“For the Briar Rose” by Elizabeth Wein centers on Margaret Burne-Jones and her relationship with her famous painter father, Edward Burne-Jones. Edward has difficulties accepting that his little girl is growing up, and Margaret wants to do something more with her life than what is traditionally
a woman's lot.
The next story is “The Governess” by Elizabeth Bear. Annabelle Reed is a new governess to an upper-class family's three children. She soon finds out that the family has some strange and dangerous secrets.
James P. Blaylock sets “Smithfield” in London as the gas lamps on street corners are being exchanged for the new electrical lamps. The main character wants to photograph those final days in gaslight and gets more than he expected.
“The Unwanted Women of Surrey” by Kaaron Warren is set in a house into which upper-class women have been shut for various reasons, but mostly because their husbands don't want them anymore and the women have to be out of sight.

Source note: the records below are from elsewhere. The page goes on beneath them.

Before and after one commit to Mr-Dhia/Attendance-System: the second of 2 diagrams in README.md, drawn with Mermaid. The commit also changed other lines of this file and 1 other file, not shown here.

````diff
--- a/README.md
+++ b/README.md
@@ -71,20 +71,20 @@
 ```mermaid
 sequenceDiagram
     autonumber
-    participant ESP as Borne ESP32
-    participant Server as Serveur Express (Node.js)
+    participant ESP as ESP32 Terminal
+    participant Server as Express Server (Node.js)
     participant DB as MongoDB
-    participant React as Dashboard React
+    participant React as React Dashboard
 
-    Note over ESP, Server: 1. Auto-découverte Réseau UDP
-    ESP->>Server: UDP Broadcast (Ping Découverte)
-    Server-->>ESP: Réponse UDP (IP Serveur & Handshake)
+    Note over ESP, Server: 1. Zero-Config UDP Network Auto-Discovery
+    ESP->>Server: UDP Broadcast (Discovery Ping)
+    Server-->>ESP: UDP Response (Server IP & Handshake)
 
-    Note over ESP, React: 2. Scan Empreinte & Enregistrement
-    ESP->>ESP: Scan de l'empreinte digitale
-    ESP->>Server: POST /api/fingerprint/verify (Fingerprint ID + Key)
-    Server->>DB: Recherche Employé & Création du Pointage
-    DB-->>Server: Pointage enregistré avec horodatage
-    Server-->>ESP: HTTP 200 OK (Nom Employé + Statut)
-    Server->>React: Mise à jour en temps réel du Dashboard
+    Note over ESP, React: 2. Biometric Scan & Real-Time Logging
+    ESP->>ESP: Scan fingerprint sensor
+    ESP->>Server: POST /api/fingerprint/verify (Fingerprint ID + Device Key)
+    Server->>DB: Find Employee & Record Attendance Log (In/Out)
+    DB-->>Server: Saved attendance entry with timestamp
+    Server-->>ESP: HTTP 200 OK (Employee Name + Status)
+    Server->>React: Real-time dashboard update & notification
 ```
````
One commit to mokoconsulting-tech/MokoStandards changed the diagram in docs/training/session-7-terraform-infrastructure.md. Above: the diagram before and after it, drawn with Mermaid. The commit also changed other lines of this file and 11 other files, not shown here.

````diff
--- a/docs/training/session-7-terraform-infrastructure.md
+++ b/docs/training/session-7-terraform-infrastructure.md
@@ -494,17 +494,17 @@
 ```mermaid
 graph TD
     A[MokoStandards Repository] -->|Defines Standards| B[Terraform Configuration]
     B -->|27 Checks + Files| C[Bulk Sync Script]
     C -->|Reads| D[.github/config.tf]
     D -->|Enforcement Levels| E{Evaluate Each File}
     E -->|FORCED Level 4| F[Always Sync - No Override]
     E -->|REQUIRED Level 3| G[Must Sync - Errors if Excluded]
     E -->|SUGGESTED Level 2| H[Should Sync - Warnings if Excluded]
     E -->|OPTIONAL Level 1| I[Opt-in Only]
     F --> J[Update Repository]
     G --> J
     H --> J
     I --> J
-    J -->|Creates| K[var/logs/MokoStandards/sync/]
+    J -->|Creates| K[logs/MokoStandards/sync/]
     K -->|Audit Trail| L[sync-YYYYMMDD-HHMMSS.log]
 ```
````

One of the women does not simply accept her fate.
The main character in “Charged” by Leanna Renee Hieber is struck by lighting, and after that he is able to command electricity. With that gift, he is able to run from his abusive home.
In “Mr. Splitfoot” by Dale Bailey, the main character is Maggie Fox, who claimed that she and her sisters were able to communicate with the spirits. Now her sisters are dead, and Maggie is remembering her life.
“Phosphorus” by Veronica Schanoes is a heart-wrenching story of a girl who works in a factory making matches.
Conditions are hard, and many of the girls are poisoned by the phosphorus. They
call a strike to better their working conditions. The main character has the Phossy Jaw, and she feels like she's rotting on the inside.
“We Without Us Were Shadows” by Catherynne M. Valente centers on the Bronte siblings when they are just children,
dreaming up wild worlds and bloody battles. Then one day they see a man made of books and decide to follow him.
“The Vital Importance of the Superficial” by Ellen Kushner and Caroline Stevermer is written in letters. Charlotte Fleming's family was having a dinner party when her father's experiment misfired and his guests had to leave quickly.
One of the guests left something behind which starts an alarming series of events.
“The Jewel in the Toad Queen’s Crown” by Jane Yolen centers on old Queen Victoria and her Prime Minister, Mr. Disraeli. The Queen doesn't care for Mr. Disraeli, and he has plans of his own.
“A Few Twigs He Left Behind” by Gregory Maguire is a continuation of Charles Dickens'
A Christmas Carol. Scrooge's experiences with the three ghosts have mellowed him to the point that he has married and has children. He has also spread his wealth to the poor,
but now Scrooge has died on Christmas Day, leaving behind two young orphan children.
“Their Monstrous Minds” by Tanith Lee is a retelling of Frankenstein.
“Estella Saves the Village” by Theodora Goss is set in a small village where Miss Havisham and her young adopted daughter, Estelle, live along with Mrs. D'Urberville, and Mr. and Mrs. Holmes. Estelle notices
one day that strange black spots are appearing everywhere, and she's the only one who sees them.
Most of the stories here are enjoyable, but few stand out.